If you could suddenly be allowed to travel again after months of quarantine and shutdowns, would you? With mere weeks separating Maltese people from that reality, that question has dominated conversations (and heated arguments) nationwide in the last 24 hours.
Yesterday afternoon, the government announced that, following the cautious reopening of Malta’s airport on 1st July to fly passengers to and from some 19 different regions, the island is set to reopen its doors to the remaining destinations as of 15th July.
To some, the announcement didn’t really matter much; they weren’t planning on flying out anyway, and this didn’t really sway them. Others saw it as a grim warning of some incoming wave of infections.
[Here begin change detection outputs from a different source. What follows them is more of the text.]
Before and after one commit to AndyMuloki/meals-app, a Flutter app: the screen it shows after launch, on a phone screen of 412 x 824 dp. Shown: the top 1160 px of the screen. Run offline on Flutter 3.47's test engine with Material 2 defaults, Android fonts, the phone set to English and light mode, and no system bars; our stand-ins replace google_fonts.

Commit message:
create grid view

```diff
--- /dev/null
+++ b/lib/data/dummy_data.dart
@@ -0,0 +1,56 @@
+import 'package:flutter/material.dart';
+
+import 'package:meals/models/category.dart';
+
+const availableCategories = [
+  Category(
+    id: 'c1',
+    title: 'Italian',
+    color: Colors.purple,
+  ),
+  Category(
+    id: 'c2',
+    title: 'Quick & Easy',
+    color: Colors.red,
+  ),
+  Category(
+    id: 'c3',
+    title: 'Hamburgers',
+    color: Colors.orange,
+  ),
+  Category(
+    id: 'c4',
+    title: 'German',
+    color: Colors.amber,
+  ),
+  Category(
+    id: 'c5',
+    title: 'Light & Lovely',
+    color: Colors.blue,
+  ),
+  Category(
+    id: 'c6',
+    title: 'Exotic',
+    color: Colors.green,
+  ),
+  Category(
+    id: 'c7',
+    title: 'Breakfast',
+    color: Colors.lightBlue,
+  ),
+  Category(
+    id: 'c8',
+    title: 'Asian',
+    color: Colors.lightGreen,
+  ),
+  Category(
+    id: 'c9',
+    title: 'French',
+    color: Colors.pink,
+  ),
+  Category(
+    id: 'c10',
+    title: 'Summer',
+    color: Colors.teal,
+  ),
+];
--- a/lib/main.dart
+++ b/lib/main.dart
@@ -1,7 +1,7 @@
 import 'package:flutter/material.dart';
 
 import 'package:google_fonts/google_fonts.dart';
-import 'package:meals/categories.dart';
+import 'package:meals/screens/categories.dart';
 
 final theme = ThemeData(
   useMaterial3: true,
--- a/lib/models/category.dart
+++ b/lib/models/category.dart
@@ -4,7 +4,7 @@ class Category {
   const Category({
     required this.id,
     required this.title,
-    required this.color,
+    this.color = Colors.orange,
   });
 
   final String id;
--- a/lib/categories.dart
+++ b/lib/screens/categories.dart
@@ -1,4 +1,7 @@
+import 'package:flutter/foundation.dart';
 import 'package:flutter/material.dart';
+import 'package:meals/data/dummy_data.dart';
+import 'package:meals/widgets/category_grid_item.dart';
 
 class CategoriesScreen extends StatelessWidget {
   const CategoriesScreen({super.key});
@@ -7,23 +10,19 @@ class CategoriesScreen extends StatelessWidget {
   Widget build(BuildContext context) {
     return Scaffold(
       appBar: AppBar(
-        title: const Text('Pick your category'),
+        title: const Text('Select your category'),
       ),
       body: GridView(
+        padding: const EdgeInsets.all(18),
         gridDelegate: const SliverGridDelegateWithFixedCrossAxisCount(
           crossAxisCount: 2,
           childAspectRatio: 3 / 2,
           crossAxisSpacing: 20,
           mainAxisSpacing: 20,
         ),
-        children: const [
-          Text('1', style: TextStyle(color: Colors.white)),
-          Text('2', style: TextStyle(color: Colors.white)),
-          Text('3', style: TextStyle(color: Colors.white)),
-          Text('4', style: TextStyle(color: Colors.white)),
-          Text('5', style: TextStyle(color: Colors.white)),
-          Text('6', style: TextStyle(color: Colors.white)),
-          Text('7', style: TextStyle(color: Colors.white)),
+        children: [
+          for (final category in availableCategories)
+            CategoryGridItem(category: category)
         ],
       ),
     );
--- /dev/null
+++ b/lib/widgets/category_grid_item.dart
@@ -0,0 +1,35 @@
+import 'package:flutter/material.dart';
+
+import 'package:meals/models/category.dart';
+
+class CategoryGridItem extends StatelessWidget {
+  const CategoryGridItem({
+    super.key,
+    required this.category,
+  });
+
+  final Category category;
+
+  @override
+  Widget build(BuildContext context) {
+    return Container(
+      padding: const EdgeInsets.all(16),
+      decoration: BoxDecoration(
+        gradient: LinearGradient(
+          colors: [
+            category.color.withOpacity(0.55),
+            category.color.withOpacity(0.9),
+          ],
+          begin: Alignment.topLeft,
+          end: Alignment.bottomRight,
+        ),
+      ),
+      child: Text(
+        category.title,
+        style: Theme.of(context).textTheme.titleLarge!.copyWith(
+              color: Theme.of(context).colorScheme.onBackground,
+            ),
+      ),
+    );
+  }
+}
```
Meanwhile, others couldn’t wait to get on the first flight out of here.
In a Lovin Malta poll published yesterday afternoon to which over 5,000 people responded, some 60% of people said they don’t plan on travelling overseas before the end of 2020.
In the comments section, however, the situation looked very balanced, with heated debates and passionate comments arguing in favour of either side.
“I love Malta with all my heart, and there’s no place on Earth I would rather be, but I think it’s too early to fly,” one person commented. “See you next year beautiful Malta and Gozo.”
“I can’t wait to come back to Malta but have rescheduled to next April to be on safe side but if UK allowed in hoping for a sneaky week with my husband in October this year,” another followed… only to be shut down by one person saying, “I hope they are not allowed until they have a major decrease in virus cases.”
But while some were adamant on playing it safe, others couldn’t be more eager to leave.
“I’ll be on the first flight wherever it takes me,” one person affirmed, with others saying they’ll “definitely” travel this year.
“I can’t wait to fly again,” another chimed in, with one person saying he’s literally “counting the minutes to fly again”.
And even though travelling in 2021 – even January, for that matter – seems to be acceptable by most people, the issue of a holiday anytime in 2020 still appears to be a divisive one.